▸ **What you will do**:
Write out the whole listing exactly; no images belong in it.

⟨

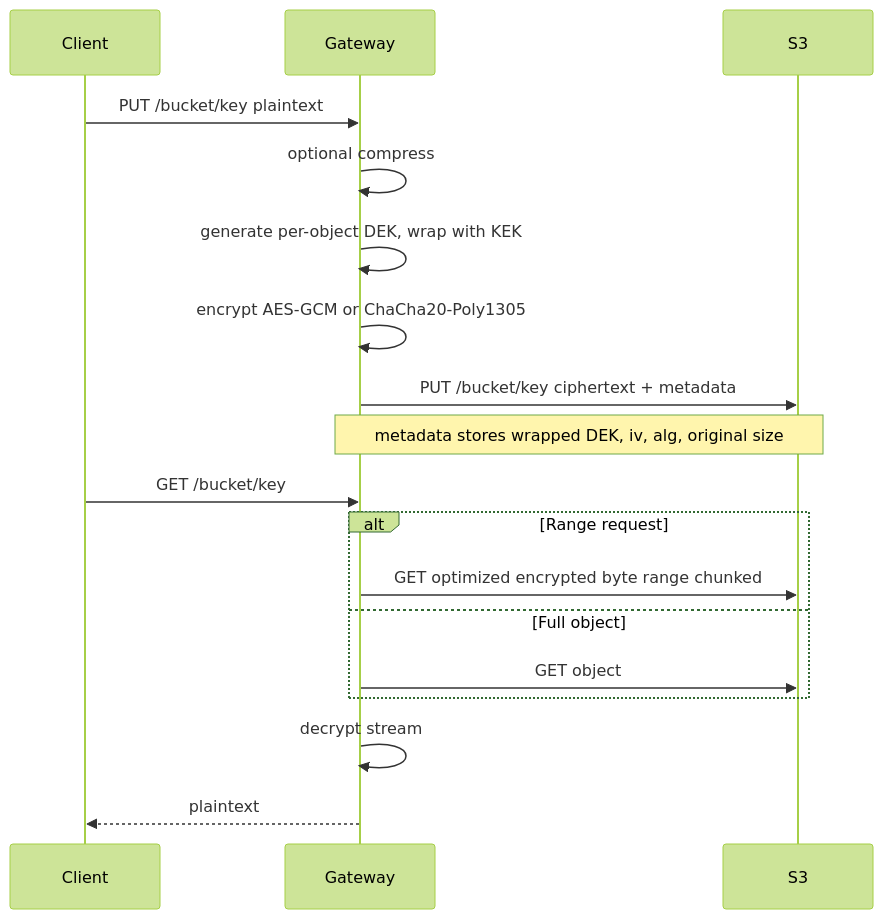
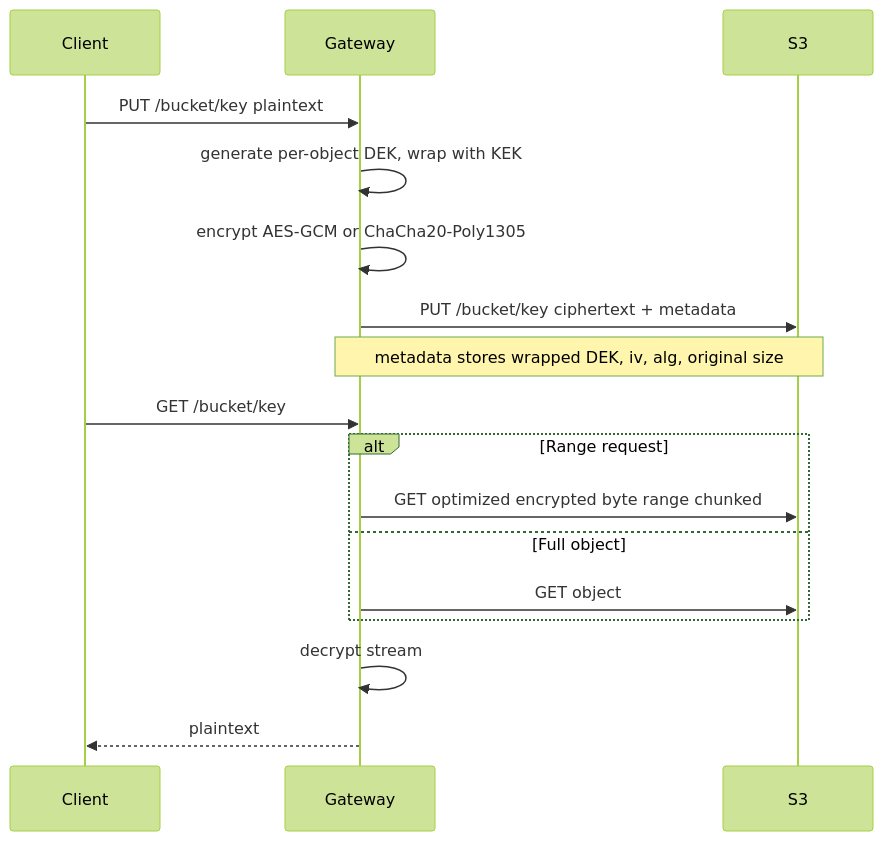
Before and after one commit to cloud37/s3-encryption-gateway: the second of 2 diagrams in README.md, drawn with Mermaid (forest theme). The commit also changed other lines of this file and 11 other files, not shown here.

First line of the commit message:
docs(maintenance): update docs and Helm chart for compression removal (V1.0-MAINT-2)

````diff
--- a/README.md
+++ b/README.md
@@ -813,20 +805,19 @@
 ```mermaid
 sequenceDiagram
   participant Client
   participant Gateway
   participant S3
   Client->>Gateway: PUT /bucket/key plaintext
-  Gateway->>Gateway: optional compress
   Gateway->>Gateway: generate per-object DEK, wrap with KEK
   Gateway->>Gateway: encrypt AES-GCM or ChaCha20-Poly1305
   Gateway->>S3: PUT /bucket/key ciphertext + metadata
   Note over Gateway,S3: metadata stores wrapped DEK, iv, alg, original size
   Client->>Gateway: GET /bucket/key
   alt Range request
     Gateway->>S3: GET optimized encrypted byte range chunked
   else Full object
     Gateway->>S3: GET object
   end
   Gateway->>Gateway: decrypt stream
   Gateway-->>Client: plaintext
 ```
````
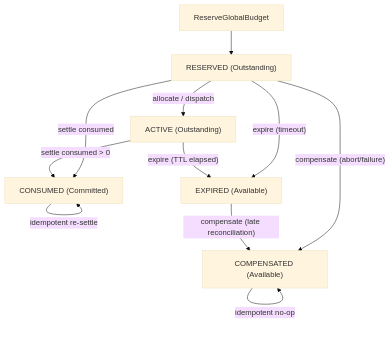
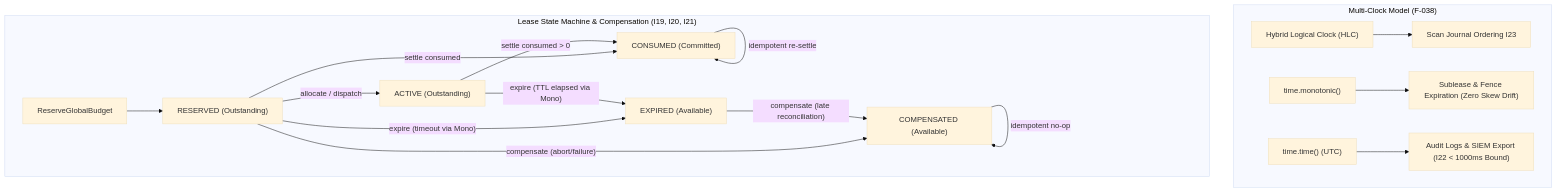
One commit to AviralGup7/Singularity-Zero changed the fifth of 14 diagrams in docs/flowchart.md. Above: the diagram before and after it, drawn with Mermaid (base theme). The commit also changed other lines of this file, not shown here.

````diff
--- a/docs/flowchart.md
+++ b/docs/flowchart.md
@@ -286,13 +323,21 @@
 ```mermaid
 flowchart TD
-    Reserve["ReserveGlobalBudget"]:::impl --> RESERVED["RESERVED (Outstanding)"]:::impl
-    RESERVED -->|"allocate / dispatch"| ACTIVE["ACTIVE (Outstanding)"]:::impl
-    RESERVED -->|"expire (timeout)"| EXPIRED["EXPIRED (Available)"]:::impl
-    RESERVED -->|"compensate (abort/failure)"| COMPENSATED["COMPENSATED (Available)"]:::impl
-    RESERVED -->|"settle consumed"| CONSUMED["CONSUMED (Committed)"]:::impl
-    ACTIVE -->|"settle consumed > 0"| CONSUMED
-    ACTIVE -->|"expire (TTL elapsed)"| EXPIRED
-    EXPIRED -->|"compensate (late reconciliation)"| COMPENSATED
-    CONSUMED -->|"idempotent re-settle"| CONSUMED
-    COMPENSATED -->|"idempotent no-op"| COMPENSATED
+    subgraph ClockModel["Multi-Clock Model (F-038)"]
+        HLC["Hybrid Logical Clock (HLC)"]:::impl --> EventOrder["Scan Journal Ordering I23"]:::impl
+        Mono["time.monotonic()"]:::impl --> LeaseTTL["Sublease & Fence Expiration (Zero Skew Drift)"]:::impl
+        Wall["time.time() (UTC)"]:::impl --> AuditTime["Audit Logs & SIEM Export (I22 < 1000ms Bound)"]:::impl
+    end
+
+    subgraph LeaseFSM["Lease State Machine & Compensation (I19, I20, I21)"]
+        Reserve["ReserveGlobalBudget"]:::impl --> RESERVED["RESERVED (Outstanding)"]:::impl
+        RESERVED -->|"allocate / dispatch"| ACTIVE["ACTIVE (Outstanding)"]:::impl
+        RESERVED -->|"expire (timeout via Mono)"| EXPIRED["EXPIRED (Available)"]:::impl
+        RESERVED -->|"compensate (abort/failure)"| COMPENSATED["COMPENSATED (Available)"]:::impl
+        RESERVED -->|"settle consumed"| CONSUMED["CONSUMED (Committed)"]:::impl
+        ACTIVE -->|"settle consumed > 0"| CONSUMED
+        ACTIVE -->|"expire (TTL elapsed via Mono)"| EXPIRED
+        EXPIRED -->|"compensate (late reconciliation)"| COMPENSATED
+        CONSUMED -->|"idempotent re-settle"| CONSUMED
+        COMPENSATED -->|"idempotent no-op"| COMPENSATED
+    end
 ```
````
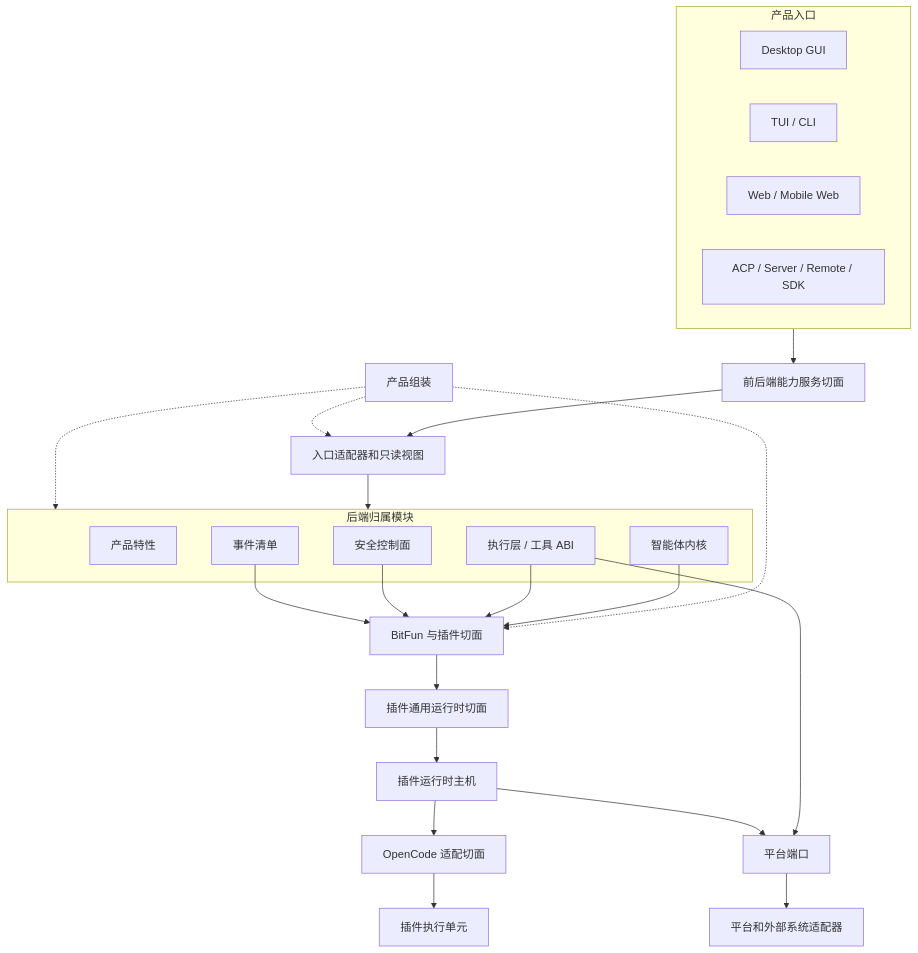
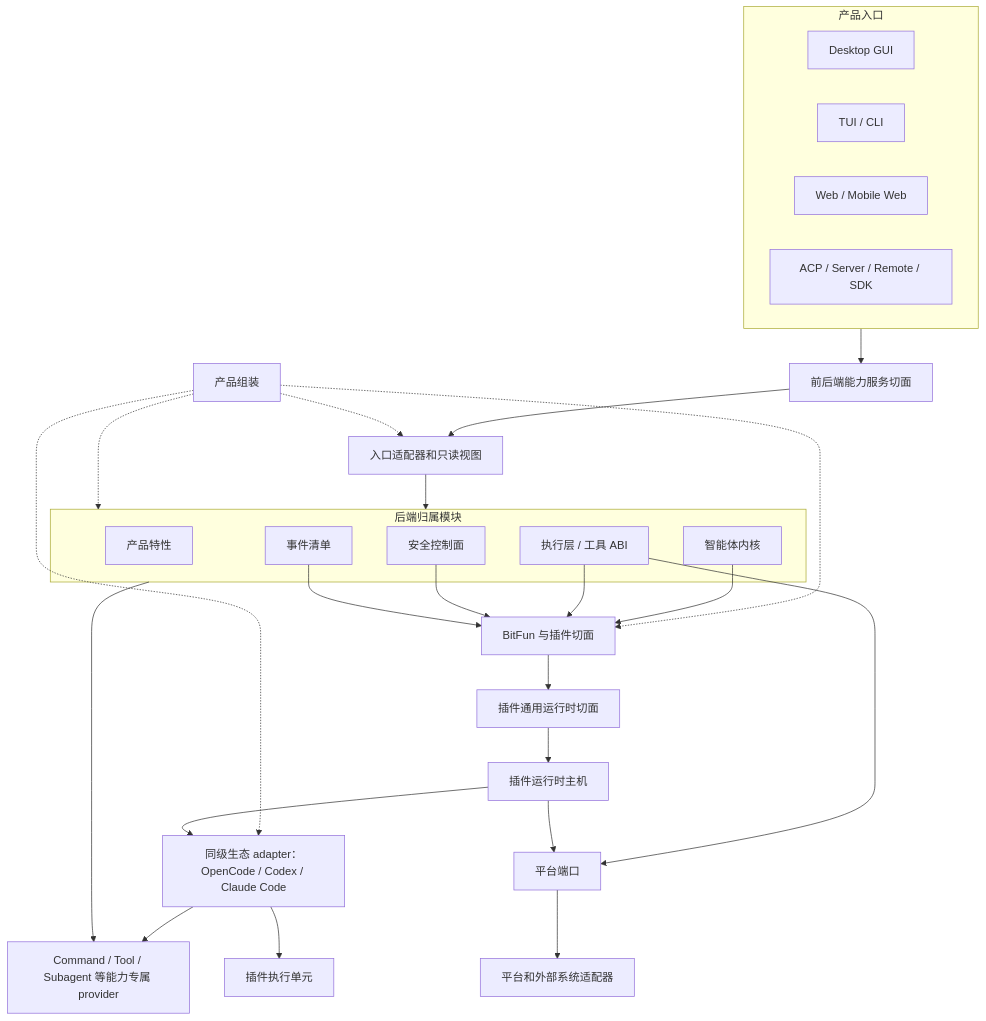
One commit to 1688mengdie/BitFun changed the first of 2 diagrams in docs/architecture/product-architecture.md. Above: the diagram before and after it, drawn with Mermaid. The commit also changed other lines of this file and 62 other files, not shown here.

Commit message:
feat(extensions): add OpenCode prompt command sources

````diff
--- a/docs/architecture/product-architecture.md
+++ b/docs/architecture/product-architecture.md
@@ -153,47 +153,51 @@
 ```mermaid
 flowchart TB
   subgraph Entry["产品入口"]
     Desktop["Desktop GUI"]
     Cli["TUI / CLI"]
     Web["Web / Mobile Web"]
     Protocol["ACP / Server / Remote / SDK"]
   end
 
   CapabilitySurface["前后端能力服务切面"]
   Projection["入口适配器和只读视图"]
   Assembly["产品组装"]
 
   subgraph Owners["后端归属模块"]
     Feature["产品特性"]
     Kernel["智能体内核"]
     Execution["执行层 / 工具 ABI"]
     Security["安全控制面"]
     Events["事件清单"]
   end
 
   Extension["BitFun 与插件切面"]
   HostAbi["插件通用运行时切面"]
   PluginHost["插件运行时主机"]
-  OpenCodeAdapter["OpenCode 适配切面"]
+  ProviderPorts["Command / Tool / Subagent 等能力专属 provider"]
+  EcosystemAdapters["同级生态 adapter：OpenCode / Codex / Claude Code"]
   PluginUnit["插件执行单元"]
   PlatformPorts["平台端口"]
   PlatformAdapters["平台和外部系统适配器"]
 
   Entry --> CapabilitySurface
   CapabilitySurface --> Projection
   Projection --> Owners
   Assembly -.-> Projection
   Assembly -.-> Owners
   Assembly -.-> Extension
   Kernel --> Extension
   Execution --> Extension
   Security --> Extension
   Events --> Extension
   Extension --> HostAbi
   HostAbi --> PluginHost
-  PluginHost --> OpenCodeAdapter
-  OpenCodeAdapter --> PluginUnit
+  Owners --> ProviderPorts
+  Assembly -.-> EcosystemAdapters
+  EcosystemAdapters --> ProviderPorts
+  PluginHost --> EcosystemAdapters
+  EcosystemAdapters --> PluginUnit
   Execution --> PlatformPorts
   PluginHost --> PlatformPorts
   PlatformPorts --> PlatformAdapters
 ```
````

⟩

▸ **Finished task**:
Before and after one commit to cloud37/s3-encryption-gateway: the second of 2 diagrams in README.md, drawn with Mermaid (forest theme). The commit also changed other lines of this file and 11 other files, not shown here.

First line of the commit message:
docs(maintenance): update docs and Helm chart for compression removal (V1.0-MAINT-2)

````diff
--- a/README.md
+++ b/README.md
@@ -813,20 +805,19 @@
 ```mermaid
 sequenceDiagram
   participant Client
   participant Gateway
   participant S3
   Client->>Gateway: PUT /bucket/key plaintext
-  Gateway->>Gateway: optional compress
   Gateway->>Gateway: generate per-object DEK, wrap with KEK
   Gateway->>Gateway: encrypt AES-GCM or ChaCha20-Poly1305
   Gateway->>S3: PUT /bucket/key ciphertext + metadata
   Note over Gateway,S3: metadata stores wrapped DEK, iv, alg, original size
   Client->>Gateway: GET /bucket/key
   alt Range request
     Gateway->>S3: GET optimized encrypted byte range chunked
   else Full object
     Gateway->>S3: GET object
   end
   Gateway->>Gateway: decrypt stream
   Gateway-->>Client: plaintext
 ```
````
One commit to AviralGup7/Singularity-Zero changed the fifth of 14 diagrams in docs/flowchart.md. Above: the diagram before and after it, drawn with Mermaid (base theme). The commit also changed other lines of this file, not shown here.

````diff
--- a/docs/flowchart.md
+++ b/docs/flowchart.md
@@ -286,13 +323,21 @@
 ```mermaid
 flowchart TD
-    Reserve["ReserveGlobalBudget"]:::impl --> RESERVED["RESERVED (Outstanding)"]:::impl
-    RESERVED -->|"allocate / dispatch"| ACTIVE["ACTIVE (Outstanding)"]:::impl
-    RESERVED -->|"expire (timeout)"| EXPIRED["EXPIRED (Available)"]:::impl
-    RESERVED -->|"compensate (abort/failure)"| COMPENSATED["COMPENSATED (Available)"]:::impl
-    RESERVED -->|"settle consumed"| CONSUMED["CONSUMED (Committed)"]:::impl
-    ACTIVE -->|"settle consumed > 0"| CONSUMED
-    ACTIVE -->|"expire (TTL elapsed)"| EXPIRED
-    EXPIRED -->|"compensate (late reconciliation)"| COMPENSATED
-    CONSUMED -->|"idempotent re-settle"| CONSUMED
-    COMPENSATED -->|"idempotent no-op"| COMPENSATED
+    subgraph ClockModel["Multi-Clock Model (F-038)"]
+        HLC["Hybrid Logical Clock (HLC)"]:::impl --> EventOrder["Scan Journal Ordering I23"]:::impl
+        Mono["time.monotonic()"]:::impl --> LeaseTTL["Sublease & Fence Expiration (Zero Skew Drift)"]:::impl
+        Wall["time.time() (UTC)"]:::impl --> AuditTime["Audit Logs & SIEM Export (I22 < 1000ms Bound)"]:::impl
+    end
+
+    subgraph LeaseFSM["Lease State Machine & Compensation (I19, I20, I21)"]
+        Reserve["ReserveGlobalBudget"]:::impl --> RESERVED["RESERVED (Outstanding)"]:::impl
+        RESERVED -->|"allocate / dispatch"| ACTIVE["ACTIVE (Outstanding)"]:::impl
+        RESERVED -->|"expire (timeout via Mono)"| EXPIRED["EXPIRED (Available)"]:::impl
+        RESERVED -->|"compensate (abort/failure)"| COMPENSATED["COMPENSATED (Available)"]:::impl
+        RESERVED -->|"settle consumed"| CONSUMED["CONSUMED (Committed)"]:::impl
+        ACTIVE -->|"settle consumed > 0"| CONSUMED
+        ACTIVE -->|"expire (TTL elapsed via Mono)"| EXPIRED
+        EXPIRED -->|"compensate (late reconciliation)"| COMPENSATED
+        CONSUMED -->|"idempotent re-settle"| CONSUMED
+        COMPENSATED -->|"idempotent no-op"| COMPENSATED
+    end
 ```
````
One commit to 1688mengdie/BitFun changed the first of 2 diagrams in docs/architecture/product-architecture.md. Above: the diagram before and after it, drawn with Mermaid. The commit also changed other lines of this file and 62 other files, not shown here.

Commit message:
feat(extensions): add OpenCode prompt command sources

````diff
--- a/docs/architecture/product-architecture.md
+++ b/docs/architecture/product-architecture.md
@@ -153,47 +153,51 @@
 ```mermaid
 flowchart TB
   subgraph Entry["产品入口"]
     Desktop["Desktop GUI"]
     Cli["TUI / CLI"]
     Web["Web / Mobile Web"]
     Protocol["ACP / Server / Remote / SDK"]
   end
 
   CapabilitySurface["前后端能力服务切面"]
   Projection["入口适配器和只读视图"]
   Assembly["产品组装"]
 
   subgraph Owners["后端归属模块"]
     Feature["产品特性"]
     Kernel["智能体内核"]
     Execution["执行层 / 工具 ABI"]
     Security["安全控制面"]
     Events["事件清单"]
   end
 
   Extension["BitFun 与插件切面"]
   HostAbi["插件通用运行时切面"]
   PluginHost["插件运行时主机"]
-  OpenCodeAdapter["OpenCode 适配切面"]
+  ProviderPorts["Command / Tool / Subagent 等能力专属 provider"]
+  EcosystemAdapters["同级生态 adapter：OpenCode / Codex / Claude Code"]
   PluginUnit["插件执行单元"]
   PlatformPorts["平台端口"]
   PlatformAdapters["平台和外部系统适配器"]
 
   Entry --> CapabilitySurface
   CapabilitySurface --> Projection
   Projection --> Owners
   Assembly -.-> Projection
   Assembly -.-> Owners
   Assembly -.-> Extension
   Kernel --> Extension
   Execution --> Extension
   Security --> Extension
   Events --> Extension
   Extension --> HostAbi
   HostAbi --> PluginHost
-  PluginHost --> OpenCodeAdapter
-  OpenCodeAdapter --> PluginUnit
+  Owners --> ProviderPorts
+  Assembly -.-> EcosystemAdapters
+  EcosystemAdapters --> ProviderPorts
+  PluginHost --> EcosystemAdapters
+  EcosystemAdapters --> PluginUnit
   Execution --> PlatformPorts
   PluginHost --> PlatformPorts
   PlatformPorts --> PlatformAdapters
 ```
````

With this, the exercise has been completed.